* _Your instructions_: Each line of the listing that contains "return" should be found and copied.

* _Records shown_:
# # # # #

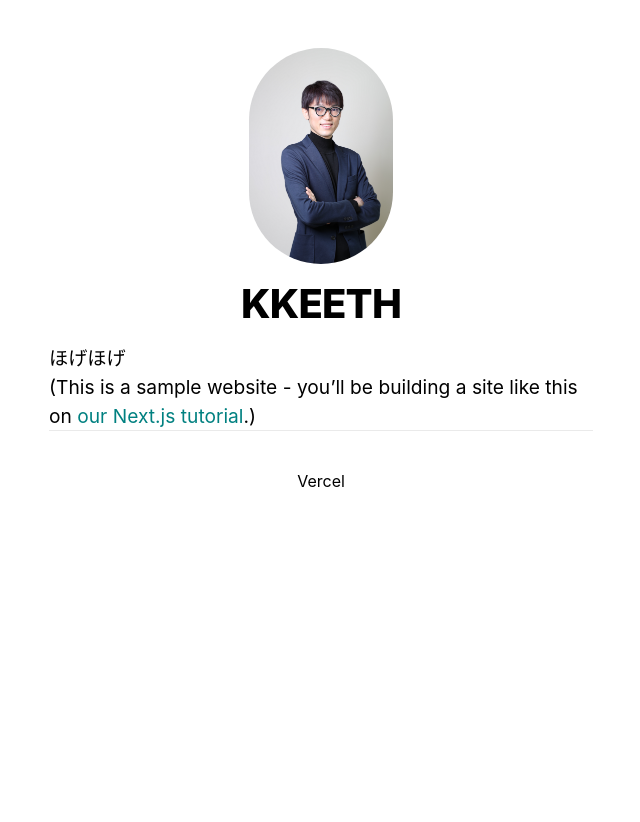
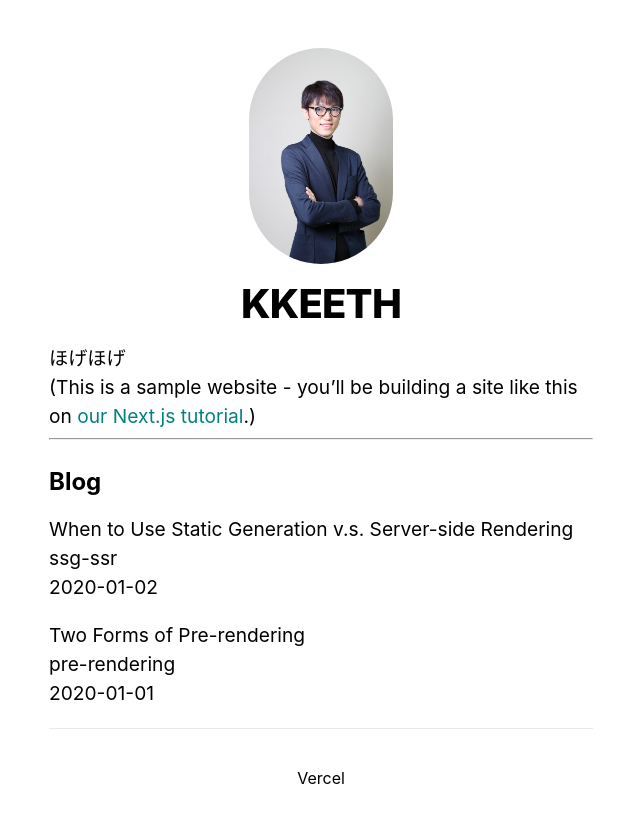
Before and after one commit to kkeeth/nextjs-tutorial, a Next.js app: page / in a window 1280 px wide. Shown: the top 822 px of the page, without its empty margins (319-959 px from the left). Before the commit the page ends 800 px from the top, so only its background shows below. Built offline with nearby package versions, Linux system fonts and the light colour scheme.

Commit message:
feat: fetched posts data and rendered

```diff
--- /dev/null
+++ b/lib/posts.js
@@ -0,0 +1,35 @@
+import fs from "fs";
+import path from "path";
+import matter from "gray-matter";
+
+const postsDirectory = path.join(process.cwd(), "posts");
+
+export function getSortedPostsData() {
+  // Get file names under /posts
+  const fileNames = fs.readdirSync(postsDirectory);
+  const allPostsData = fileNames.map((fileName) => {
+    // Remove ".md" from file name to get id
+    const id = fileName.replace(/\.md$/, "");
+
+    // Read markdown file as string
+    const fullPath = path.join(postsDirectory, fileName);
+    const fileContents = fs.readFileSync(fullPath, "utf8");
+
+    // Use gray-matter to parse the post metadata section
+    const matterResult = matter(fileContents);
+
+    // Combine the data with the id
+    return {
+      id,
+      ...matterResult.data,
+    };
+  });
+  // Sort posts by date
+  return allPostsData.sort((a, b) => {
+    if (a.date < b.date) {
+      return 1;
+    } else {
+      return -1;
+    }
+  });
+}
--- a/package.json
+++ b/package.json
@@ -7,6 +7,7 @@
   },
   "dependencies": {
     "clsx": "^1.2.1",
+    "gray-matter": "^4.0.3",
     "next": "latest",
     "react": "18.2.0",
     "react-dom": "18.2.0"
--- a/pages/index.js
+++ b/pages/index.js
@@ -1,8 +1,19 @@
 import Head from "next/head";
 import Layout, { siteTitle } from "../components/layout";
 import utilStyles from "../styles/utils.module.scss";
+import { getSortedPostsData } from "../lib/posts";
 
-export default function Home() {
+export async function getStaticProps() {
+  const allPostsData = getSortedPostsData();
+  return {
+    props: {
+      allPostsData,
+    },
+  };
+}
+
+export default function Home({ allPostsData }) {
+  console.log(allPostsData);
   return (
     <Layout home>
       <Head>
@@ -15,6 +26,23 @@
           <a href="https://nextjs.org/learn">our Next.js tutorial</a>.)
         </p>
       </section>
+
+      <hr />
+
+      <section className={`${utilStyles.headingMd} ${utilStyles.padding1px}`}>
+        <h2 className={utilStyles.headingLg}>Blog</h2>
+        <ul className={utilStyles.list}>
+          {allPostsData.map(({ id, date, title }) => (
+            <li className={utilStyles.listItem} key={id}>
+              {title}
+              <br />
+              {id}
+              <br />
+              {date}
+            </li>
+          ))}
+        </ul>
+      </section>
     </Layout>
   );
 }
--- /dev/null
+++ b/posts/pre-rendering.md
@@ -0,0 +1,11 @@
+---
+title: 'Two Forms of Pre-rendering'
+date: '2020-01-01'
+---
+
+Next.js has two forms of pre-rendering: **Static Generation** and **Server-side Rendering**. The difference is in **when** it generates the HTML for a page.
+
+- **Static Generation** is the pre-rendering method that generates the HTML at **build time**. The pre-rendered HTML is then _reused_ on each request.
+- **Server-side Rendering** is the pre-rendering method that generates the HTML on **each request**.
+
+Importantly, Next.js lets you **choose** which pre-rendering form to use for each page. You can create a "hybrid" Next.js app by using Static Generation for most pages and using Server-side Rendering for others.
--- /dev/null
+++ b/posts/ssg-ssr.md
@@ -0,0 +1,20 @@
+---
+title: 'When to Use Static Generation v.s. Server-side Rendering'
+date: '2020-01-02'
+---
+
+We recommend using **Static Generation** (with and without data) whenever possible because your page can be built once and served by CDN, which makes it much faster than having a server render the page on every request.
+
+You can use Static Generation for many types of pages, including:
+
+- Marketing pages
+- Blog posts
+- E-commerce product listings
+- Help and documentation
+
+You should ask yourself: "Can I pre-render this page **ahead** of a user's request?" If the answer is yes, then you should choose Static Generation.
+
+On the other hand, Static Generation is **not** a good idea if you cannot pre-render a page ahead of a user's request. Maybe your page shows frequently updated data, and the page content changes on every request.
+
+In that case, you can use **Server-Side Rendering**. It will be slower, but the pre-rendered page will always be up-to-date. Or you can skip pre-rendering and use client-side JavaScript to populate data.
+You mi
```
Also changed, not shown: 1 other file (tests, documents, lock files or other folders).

# # # # #

* _Solution for this problem_:
+    return {
+  return allPostsData.sort((a, b) => {
+      return 1;
+      return -1;
+  return {
   return (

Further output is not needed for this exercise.